Illinois House Bill 3796, which amends the Illinois Freedom of Information Act (5 ILCS 140), was recently enacted into law as Public Act 98-1129. This bill has been quite controversial, with many opponents arguing that it weakens the current provisions of FOIA. One such opponent was Governor Quinn, who vetoed the bill in its entirety when it came across his desk in June.
In his veto message, Quinn argued that the bill would “make it more difficult for citizens to seek public records” under FOIA while “also slow[ing] down the process for individuals who lack electronic means to request or obtain information.” However, the House and Senate both recently voted to override the Governor’s veto, with the newly-enacted law taking effect immediately.
With the debate being resolved for now, some explanation is in order as to how this law will actually play out for FOIA requests going forward. From the perspective of the Act’s opponents, two provisions of the newly-revised Act are the main causes for concern. Continue reading FOIA Reform Amendment in Illinois
Submitted July 8, 2014
Promoting UELMA in Illinois was the main project for the year. Education on UELMA for committee members was accomplished through a handout shared at the September 19 meeting and through the e-bulletins and webcasts of Emily and Elizabeth of the AALL Government Relations Office. Education on UELMA for the community at large was accomplished through the GRC blog.
The GRC met twice this year in person:
- September 19, 2013 at the Chicago-Kent Law School
- March 12, 2014 at the Lake & LaSalle Starbucks
The committee also held various phone meetings with student member Michael Verderame, who was being mentored this year by GRC committee members. Each member was assigned a month to mentor Michael and the arrangements of phone meetings and emails were at the discretion of the mentor and mentee.
- UELMA (SB1941) passed the Illinois General Assembly and is awaiting Quinn’s signature.
- Training was held for WordPress
- Two government relations articles to the CALL
- Several committee members contributed blog
- Mentored student committee member Michael
- Made the decision to commit to semi-regular update schedule of Finding Illinois Law Guide.
The Center for Research Libraries (CRL) devoted a recent two-day program to the vulnerability of digital government information, and one of the highlights was an important discussion of the special risks for “born-digital” information published online by the federal government, led by Jim Jacobs, Data Services Librarian Emeritus of the University of California at San Diego.
His presentation, “Government Records and Information: Real Risks and Potential Losses,” came on the second day of CRL’s April 24-25 conference, “Leviathan: Libraries and Government Information in the Age of Big Data,” held at the University of Chicago’s Gleacher Center.
“No one knows … how much has been created or where it all is”
Continue reading Federal Government Information on the Web: Here Today … Where Tomorrow?
In Illinois, a version of the Uniform Electronic Legal Material Act (“UELMA”) is currently working its way through the 98th General Assembly (as Senate Bill 1941), but UELMA isn’t the only pending Illinois legislation that could affect the production and dissemination of government-produced legal information in electronic formats.

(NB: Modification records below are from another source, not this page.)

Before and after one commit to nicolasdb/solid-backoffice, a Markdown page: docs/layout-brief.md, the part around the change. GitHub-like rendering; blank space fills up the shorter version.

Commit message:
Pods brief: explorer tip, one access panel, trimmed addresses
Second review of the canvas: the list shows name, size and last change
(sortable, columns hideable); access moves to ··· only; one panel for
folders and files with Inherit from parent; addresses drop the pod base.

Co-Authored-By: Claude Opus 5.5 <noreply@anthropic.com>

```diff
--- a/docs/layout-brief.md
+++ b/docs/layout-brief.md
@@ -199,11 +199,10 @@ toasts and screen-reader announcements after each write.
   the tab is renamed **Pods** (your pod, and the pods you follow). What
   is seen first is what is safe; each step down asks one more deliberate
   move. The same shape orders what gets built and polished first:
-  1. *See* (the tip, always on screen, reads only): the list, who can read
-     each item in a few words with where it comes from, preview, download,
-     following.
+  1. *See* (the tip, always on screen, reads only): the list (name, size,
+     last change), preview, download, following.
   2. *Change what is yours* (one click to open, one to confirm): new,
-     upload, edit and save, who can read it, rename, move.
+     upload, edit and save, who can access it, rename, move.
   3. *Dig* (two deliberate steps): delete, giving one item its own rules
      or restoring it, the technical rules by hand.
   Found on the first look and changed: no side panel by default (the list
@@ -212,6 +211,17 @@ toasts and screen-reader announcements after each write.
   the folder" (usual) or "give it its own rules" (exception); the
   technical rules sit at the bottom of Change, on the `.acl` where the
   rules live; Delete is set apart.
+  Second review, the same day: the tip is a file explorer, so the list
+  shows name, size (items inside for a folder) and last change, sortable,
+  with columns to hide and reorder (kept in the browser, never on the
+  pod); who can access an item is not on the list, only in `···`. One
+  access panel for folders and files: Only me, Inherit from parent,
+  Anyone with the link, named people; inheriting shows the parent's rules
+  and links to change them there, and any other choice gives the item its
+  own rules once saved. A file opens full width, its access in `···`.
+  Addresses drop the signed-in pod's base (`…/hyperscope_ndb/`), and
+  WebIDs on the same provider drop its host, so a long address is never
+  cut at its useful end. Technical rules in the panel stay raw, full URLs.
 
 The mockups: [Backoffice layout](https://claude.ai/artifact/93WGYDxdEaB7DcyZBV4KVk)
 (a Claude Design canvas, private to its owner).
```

In February, Illinois Senator Pat McGuire introduced Senate Bill 3288, which, if enacted, would make two key changes to the Illinois General Assembly Operations Act (25 ILCS 10/10, hereinafter “The Act”). Continue reading IL Legislative Update: Senate Bill 3288
Those of us who attended the November CALL business meeting were given a treat when our featured speaker, Kip Kolkmeier, provided a rundown on the situation in Springfield. Kip summarized the many issues facing the legislature – not only the usual budget woes and redistricting fights, but the enormous unfunded pension obligation that looms over the state right now. Kip managed to tell us the sad tale while making it extremely interesting and entertaining. Continue reading Kip Kolkmeier: Advocate for Illinois Libraries
The post below, reprinted from Kevin McClure’s blog, GovDocsGuy, is a challenge to library directors, so I want to highlight the post again in case you didn’t see it and take a moment to add a prequel that provides one director’s perspective. Now that I have given some thought to the matter, it occurs to me that I have never worked in a library that wasn’t a federal depository. Why does a depository matter now, in a world that shuns print?
I can tell you why I think it matters. The law libraries in the depository program have managed to keep the United States Code and some other important legal titles in print. We are the ones who took to heart the user’s need to be certain that an online document is authentic and unaltered. Continue reading Federal Depository Library Program still matters, still needs voices of libraries